Hot flashes are a regular part of menopause for many women, but many women don’t realize that disrupted sleep is too. If you’re having trouble sleeping, you’re not alone. Many women experience disrupted sleep during perimenopause and menopause. While you can’t change your hormones, you can develop good sleep habits to give you the best chance at getting a full seven to eight hours of sleep.
The Importance of Sleep
Sleep deprivation makes it harder to deal with life. Between hormone and life changes, nearly twenty percent of women going through menopause struggle with depression. Depressive symptoms increase during chronic sleep deprivation.
[tweetthis]Even if you’re not depressed, lack of sleep makes it difficult to control moods and emotions, which during menopause may already be fluctuating.[/tweetthis] Couple that with the fact that many women going through menopause have teenagers or children who are leaving home for the first time, you’ve got an emotional time of life that’s impacted by sleep deprivation.
How to Get Better (and More) Sleep
Though it might be difficult to get the same quality of rest you had before menopause, you can improve your sleep habits to get better sleep. Make sure you’re giving yourself the best possible chance by checking your mattress to make sure discomfort isn’t waking you up or causing aches and pains. If you need a new bed, check mattress reviews for insights before purchasing.
Some mattresses like memory foam can trap heat against your body, intensifying hot flashes. Cooling mattress toppers, sheets, and pajamas can all help you stay cool while dealing with fluctuating body temperatures.
1. Cool Your Bedroom Down
Because hot flashes cause most of the sleep disturbances attributed to menopause, cooling your room down can help keep you comfortable. Most people sleep comfortably at 60-68 degrees, but you might need to go even lower if your hot flashes are severe.
2. Be Prepared at Night
Even with a low temperature, you might wake up hot and sweaty.
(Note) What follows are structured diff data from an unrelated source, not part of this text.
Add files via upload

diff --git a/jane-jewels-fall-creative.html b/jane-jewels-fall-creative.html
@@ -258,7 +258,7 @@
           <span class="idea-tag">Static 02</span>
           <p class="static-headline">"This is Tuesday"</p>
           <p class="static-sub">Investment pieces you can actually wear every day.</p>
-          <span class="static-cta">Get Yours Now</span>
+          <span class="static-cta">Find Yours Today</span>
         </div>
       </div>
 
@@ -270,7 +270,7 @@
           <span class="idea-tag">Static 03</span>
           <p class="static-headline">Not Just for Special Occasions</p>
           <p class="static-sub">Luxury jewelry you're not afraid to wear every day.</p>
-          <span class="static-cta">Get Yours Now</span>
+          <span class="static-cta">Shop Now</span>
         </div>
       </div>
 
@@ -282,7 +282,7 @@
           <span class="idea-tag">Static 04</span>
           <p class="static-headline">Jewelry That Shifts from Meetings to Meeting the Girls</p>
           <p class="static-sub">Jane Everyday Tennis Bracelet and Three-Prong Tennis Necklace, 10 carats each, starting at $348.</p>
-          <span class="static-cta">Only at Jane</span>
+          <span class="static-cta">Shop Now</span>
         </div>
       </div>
Try keeping a cool glass of water near your bed and a pair of breathable pajamas for a quick change during the night.
3. Hormone Replacement Therapy
Hormone replacement therapy (HRT) is a standard treatment for hot flashes and works well for many women. However, there are circumstances under which it isn’t recommended like if you’re at high risk for breast cancer or have a history of blood clots. Talk to your physician to find out if HRT might work for you.
4. Healthy Diet and Regular Exercise
A healthy diet is always a good idea. Adding in regular exercise helps wear out your body, so you’re more tired and prepared for bed at night. Exercising daily also prevents the loss of bone and muscle due to age. However, try to avoid strenuous exercise for at least three to four hours before bed to avoid the rise in body temperature and adrenaline that may interfere with your sleep.
5. Turn Off Your Screens
Light plays a vital role in your sleep-wake cycle. The bright blue light from televisions, laptops, smartphones, and iPads can suppress the release of melatonin, a sleep-inducing hormone. To prevent sleep disturbances, shut off your screens at least an hour before bedtime.
6. Cut Back on Stimulants
Caffeine and similar stimulants block sleep hormones and throw off the sleep-wake cycle. They can linger in your system for hours. Stop drinking them at least four hours before bed, earlier if you’re more susceptible to their effects.
Tuck Sleep is a community devoted to improving sleep hygiene, health and wellness through the creation and dissemination of comprehensive, unbiased, free web-based resources. Tuck has been featured on NPR, Lifehacker, Radiolab and is referenced by many colleges/universities and sleep organizations across the web.
Are you ready to feel young and healthy again? It’s time to shed off that extra weight and stop suffering from menopausal symptoms. It all starts with a natural way to balance your hormones. I can help you with that.